The Danger of Texting While Driving
Governments move against distracted driving
In 2011, New York Governor Andrew Cuomo signed a bill that bans texting while driving statewide. (ZUMA Press/Newscom)
The U.S. Department of Transportation is cracking down on distracted driving—especially texting behind the wheel. Currently, 44 states ban texting while driving. The Department’s new effort encourages the remaining six states to create and pass similar bans. The plan also challenges automakers to build cars with fewer technological distractions on the dashboard.
What’s the problem with texting while driving? One study found that each text took a driver’s focus away from the road for an average of 4.6 seconds. At 55 miles per hour, that’s long enough for a car to travel the length of a football field.
The problem is especially bad among young people, and texting is a major factor. Drivers age 25 and under are two to three times more likely than older drivers to send text messages or e-mails while driving.
“Young people think that they’re invincible,” says U.S. Transportation Secretary Ray LaHood. “They think that nothing can happen to them. And we know the statistics don’t bear that out.”
In 2010, nearly 3,100 people in the United States were killed in crashes in which drivers were distracted. Thousands more were injured or disabled for life.
But not everyone believes that tough new laws are enough. One North Carolina study found that texting while driving actually increased after the state passed a law against it. “There’s no indication that teens abide by the laws once they’re implemented," says Russ Rader of the Insurance Institute for Highway Safety.
That is why the Department of Transportation is funding programs in California and Delaware to test the impact of increased law enforcement coupled with educational campaigns aimed at distracted driving.
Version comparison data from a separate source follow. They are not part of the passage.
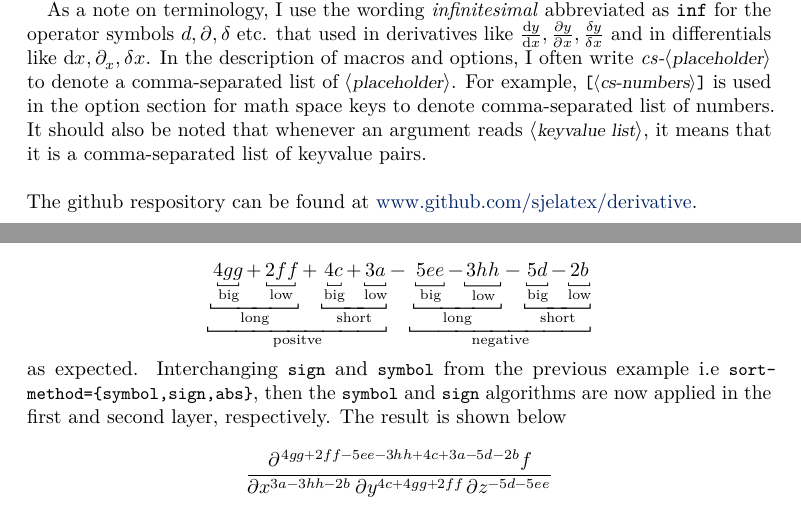
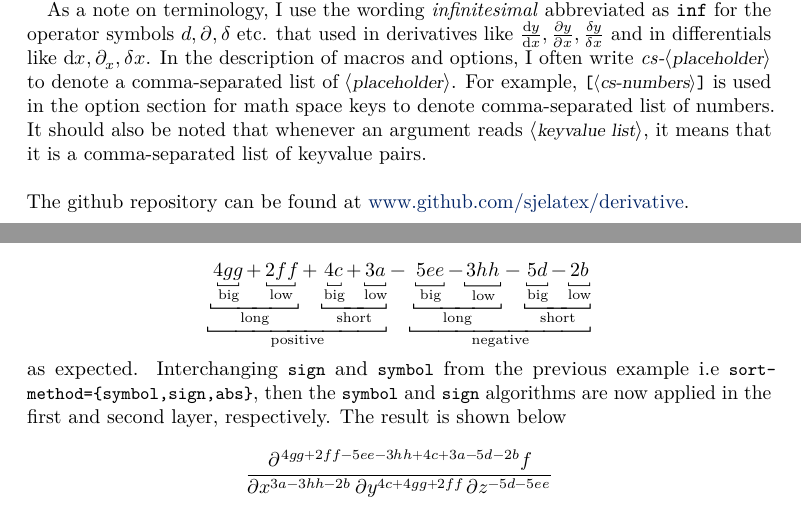
Before and after one commit to sjelatex/derivative, a LaTeX paper (derivative.tex): two parts of pages 3 and 26 of 34, joined at a grey line, cut so that both start at the same text. Compiled offline with LuaLaTeX.

Commit message:
chore: fix typos

```diff
--- a/derivative.tex
+++ b/derivative.tex
@@ -1379,7 +1379,7 @@ indent_length "2"
 
 	\bigskip
 
-	\noindent The github respository can be found at \href{https://github.com/sjelatex/derivative}{www.github.com/sjelatex/derivative}.
+	\noindent The github repository can be found at \href{https://github.com/sjelatex/derivative}{www.github.com/sjelatex/derivative}.
 
 
 
@@ -2428,7 +2428,7 @@ indent_length "2"
 				\low[1,2]{4c}{big} +
 				\low[1,1]{3a}{low}
 			}{short}
-		}{positve} -
+		}{positive} -
 		\low{
 			\low{
 				\low[3,3]{5ee}{big} -
```
Also changed, not shown: README.md.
The ad campaigns will be based on “Click It or Ticket” programs that have helped boost seat-belt use.
LaHood believes that education is the key to ending distracted driving. “We need to teach kids, who are the most vulnerable drivers, that texting and driving don’t mix,” he says.